Pick out each line of the records in which the word "public" appears.
################
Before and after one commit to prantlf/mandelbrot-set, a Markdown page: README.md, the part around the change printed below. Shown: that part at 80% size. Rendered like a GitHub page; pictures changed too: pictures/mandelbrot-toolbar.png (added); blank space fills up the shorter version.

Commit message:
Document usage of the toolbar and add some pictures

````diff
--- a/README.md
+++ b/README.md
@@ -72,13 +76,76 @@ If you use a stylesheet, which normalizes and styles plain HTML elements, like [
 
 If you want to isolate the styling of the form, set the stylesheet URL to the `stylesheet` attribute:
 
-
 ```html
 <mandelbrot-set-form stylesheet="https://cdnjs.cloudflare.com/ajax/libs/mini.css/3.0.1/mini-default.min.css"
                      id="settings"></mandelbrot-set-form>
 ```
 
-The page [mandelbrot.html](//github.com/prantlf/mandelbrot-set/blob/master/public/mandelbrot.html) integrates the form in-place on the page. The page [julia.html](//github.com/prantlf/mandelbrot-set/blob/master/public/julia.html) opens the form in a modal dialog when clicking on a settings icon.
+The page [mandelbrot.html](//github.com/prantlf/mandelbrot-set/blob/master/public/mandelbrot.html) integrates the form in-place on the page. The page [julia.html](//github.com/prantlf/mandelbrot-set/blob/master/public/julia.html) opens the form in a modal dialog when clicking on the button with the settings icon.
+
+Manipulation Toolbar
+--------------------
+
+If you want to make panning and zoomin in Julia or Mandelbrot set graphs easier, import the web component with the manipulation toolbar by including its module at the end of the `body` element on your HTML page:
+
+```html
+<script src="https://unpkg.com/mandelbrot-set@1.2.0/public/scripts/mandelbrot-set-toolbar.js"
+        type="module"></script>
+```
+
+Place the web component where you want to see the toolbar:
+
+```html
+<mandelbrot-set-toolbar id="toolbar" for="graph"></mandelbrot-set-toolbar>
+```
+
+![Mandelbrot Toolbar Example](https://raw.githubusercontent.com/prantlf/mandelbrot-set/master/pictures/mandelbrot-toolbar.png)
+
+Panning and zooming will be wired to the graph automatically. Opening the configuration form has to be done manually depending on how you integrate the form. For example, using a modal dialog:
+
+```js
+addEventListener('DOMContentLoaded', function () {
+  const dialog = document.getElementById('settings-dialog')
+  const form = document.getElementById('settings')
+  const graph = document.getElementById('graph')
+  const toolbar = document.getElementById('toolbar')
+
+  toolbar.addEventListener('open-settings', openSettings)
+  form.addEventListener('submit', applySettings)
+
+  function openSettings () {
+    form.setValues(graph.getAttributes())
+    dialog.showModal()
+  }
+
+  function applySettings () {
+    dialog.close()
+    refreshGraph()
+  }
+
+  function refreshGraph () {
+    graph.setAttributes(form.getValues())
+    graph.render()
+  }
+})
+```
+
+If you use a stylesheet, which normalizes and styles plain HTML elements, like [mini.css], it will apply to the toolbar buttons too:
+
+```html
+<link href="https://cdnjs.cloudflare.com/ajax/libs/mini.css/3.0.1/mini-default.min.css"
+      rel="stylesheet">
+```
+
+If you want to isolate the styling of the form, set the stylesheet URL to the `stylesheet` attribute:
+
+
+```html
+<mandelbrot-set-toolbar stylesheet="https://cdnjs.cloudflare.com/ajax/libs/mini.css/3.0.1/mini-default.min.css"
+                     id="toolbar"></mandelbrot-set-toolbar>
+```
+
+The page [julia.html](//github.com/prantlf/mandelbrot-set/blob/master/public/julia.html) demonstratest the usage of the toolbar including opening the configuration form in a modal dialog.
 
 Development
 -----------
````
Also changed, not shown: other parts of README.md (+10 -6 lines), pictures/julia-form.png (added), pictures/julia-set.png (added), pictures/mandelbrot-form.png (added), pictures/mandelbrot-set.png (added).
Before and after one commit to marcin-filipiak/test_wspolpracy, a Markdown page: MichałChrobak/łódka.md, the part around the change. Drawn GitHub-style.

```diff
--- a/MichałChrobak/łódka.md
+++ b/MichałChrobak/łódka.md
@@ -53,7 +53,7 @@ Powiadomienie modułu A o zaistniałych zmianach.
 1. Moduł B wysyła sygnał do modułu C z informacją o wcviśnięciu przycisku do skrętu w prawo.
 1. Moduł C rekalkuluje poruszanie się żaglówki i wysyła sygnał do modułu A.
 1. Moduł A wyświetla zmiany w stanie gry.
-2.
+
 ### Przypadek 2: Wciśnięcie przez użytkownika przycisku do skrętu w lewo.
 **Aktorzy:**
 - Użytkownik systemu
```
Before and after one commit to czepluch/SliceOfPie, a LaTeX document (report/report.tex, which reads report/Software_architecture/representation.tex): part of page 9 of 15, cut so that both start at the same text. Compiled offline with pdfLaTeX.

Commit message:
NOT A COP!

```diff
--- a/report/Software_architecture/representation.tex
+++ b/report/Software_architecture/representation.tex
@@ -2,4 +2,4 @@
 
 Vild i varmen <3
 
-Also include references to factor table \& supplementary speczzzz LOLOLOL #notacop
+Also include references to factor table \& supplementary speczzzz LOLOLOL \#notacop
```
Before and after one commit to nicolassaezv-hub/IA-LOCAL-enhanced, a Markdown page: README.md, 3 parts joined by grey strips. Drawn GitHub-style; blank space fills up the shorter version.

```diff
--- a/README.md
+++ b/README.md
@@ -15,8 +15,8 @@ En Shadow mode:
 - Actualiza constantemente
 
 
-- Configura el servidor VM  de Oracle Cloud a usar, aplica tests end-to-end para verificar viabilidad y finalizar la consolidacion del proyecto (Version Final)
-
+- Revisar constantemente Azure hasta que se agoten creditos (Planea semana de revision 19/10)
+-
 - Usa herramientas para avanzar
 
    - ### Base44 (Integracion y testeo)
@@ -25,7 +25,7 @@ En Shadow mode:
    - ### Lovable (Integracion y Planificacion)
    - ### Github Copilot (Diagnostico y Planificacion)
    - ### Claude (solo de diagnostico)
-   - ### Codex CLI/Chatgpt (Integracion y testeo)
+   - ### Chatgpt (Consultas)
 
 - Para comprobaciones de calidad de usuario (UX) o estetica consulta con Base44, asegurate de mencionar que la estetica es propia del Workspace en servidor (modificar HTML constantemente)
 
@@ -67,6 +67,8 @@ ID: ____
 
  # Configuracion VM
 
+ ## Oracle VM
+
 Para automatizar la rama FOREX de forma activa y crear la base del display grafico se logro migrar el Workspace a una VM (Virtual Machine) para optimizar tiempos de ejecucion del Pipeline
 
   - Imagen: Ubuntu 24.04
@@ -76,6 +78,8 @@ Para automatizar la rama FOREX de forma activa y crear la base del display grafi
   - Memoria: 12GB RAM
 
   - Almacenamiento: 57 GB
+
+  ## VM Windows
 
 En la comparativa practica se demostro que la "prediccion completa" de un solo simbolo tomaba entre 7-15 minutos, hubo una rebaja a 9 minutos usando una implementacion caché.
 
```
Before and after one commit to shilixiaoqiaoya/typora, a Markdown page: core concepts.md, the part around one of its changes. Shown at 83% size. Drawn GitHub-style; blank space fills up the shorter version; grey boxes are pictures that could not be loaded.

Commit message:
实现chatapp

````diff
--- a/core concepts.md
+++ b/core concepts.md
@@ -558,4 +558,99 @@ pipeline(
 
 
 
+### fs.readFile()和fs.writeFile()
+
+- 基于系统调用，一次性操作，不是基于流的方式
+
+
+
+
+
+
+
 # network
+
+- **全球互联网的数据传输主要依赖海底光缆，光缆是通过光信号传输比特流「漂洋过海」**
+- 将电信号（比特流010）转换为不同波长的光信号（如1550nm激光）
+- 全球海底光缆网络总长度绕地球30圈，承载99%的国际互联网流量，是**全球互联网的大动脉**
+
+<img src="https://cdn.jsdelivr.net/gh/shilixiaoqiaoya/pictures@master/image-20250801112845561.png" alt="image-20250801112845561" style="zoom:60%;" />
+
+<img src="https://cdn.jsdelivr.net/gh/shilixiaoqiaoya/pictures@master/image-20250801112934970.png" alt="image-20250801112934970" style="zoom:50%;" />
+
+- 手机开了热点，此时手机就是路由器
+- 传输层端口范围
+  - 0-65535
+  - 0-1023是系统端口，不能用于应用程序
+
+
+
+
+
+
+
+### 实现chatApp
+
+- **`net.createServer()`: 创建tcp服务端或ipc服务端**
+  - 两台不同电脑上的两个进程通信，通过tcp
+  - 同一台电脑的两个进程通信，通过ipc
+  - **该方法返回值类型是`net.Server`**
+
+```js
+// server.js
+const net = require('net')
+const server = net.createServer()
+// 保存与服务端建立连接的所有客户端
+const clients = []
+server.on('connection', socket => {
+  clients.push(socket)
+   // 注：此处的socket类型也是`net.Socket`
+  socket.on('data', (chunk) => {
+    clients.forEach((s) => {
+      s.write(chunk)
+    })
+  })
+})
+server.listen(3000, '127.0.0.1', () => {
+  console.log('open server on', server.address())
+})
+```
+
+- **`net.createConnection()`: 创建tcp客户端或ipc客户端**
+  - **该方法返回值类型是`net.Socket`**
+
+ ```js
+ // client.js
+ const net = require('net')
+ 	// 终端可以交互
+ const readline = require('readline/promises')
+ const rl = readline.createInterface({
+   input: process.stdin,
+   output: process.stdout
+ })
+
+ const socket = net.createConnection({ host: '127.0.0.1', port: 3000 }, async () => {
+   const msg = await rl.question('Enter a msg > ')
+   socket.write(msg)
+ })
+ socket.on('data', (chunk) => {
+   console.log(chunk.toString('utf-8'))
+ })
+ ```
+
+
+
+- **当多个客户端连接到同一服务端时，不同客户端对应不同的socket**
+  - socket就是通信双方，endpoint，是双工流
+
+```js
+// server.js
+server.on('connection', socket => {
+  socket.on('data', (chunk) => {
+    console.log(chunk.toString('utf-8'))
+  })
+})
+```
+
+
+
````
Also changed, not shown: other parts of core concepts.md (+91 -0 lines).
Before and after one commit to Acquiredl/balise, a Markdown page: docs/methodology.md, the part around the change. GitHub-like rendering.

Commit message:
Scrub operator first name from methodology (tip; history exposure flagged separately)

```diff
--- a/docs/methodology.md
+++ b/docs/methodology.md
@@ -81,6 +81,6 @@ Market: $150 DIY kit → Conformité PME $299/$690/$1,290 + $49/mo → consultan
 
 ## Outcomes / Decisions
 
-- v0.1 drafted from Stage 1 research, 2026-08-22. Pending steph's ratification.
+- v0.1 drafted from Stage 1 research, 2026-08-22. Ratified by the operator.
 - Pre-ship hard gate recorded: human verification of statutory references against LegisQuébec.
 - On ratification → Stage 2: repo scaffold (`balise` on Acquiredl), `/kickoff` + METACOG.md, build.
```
################
### REPLY TO THE TASK
-The page [mandelbrot.html](//github.com/prantlf/mandelbrot-set/blob/master/public/mandelbrot.html) integrates the form in-place on the page. The page [julia.html](//github.com/prantlf/mandelbrot-set/blob/master/public/julia.html) opens the form in a modal dialog when clicking on a settings icon.
+The page [mandelbrot.html](//github.com/prantlf/mandelbrot-set/blob/master/public/mandelbrot.html) integrates the form in-place on the page. The page [julia.html](//github.com/prantlf/mandelbrot-set/blob/master/public/julia.html) opens the form in a modal dialog when clicking on the button with the settings icon.
+<script src="https://unpkg.com/mandelbrot-set@1.2.0/public/scripts/mandelbrot-set-toolbar.js"
+The page [julia.html](//github.com/prantlf/mandelbrot-set/blob/master/public/julia.html) demonstratest the usage of the toolbar including opening the configuration form in a modal dialog.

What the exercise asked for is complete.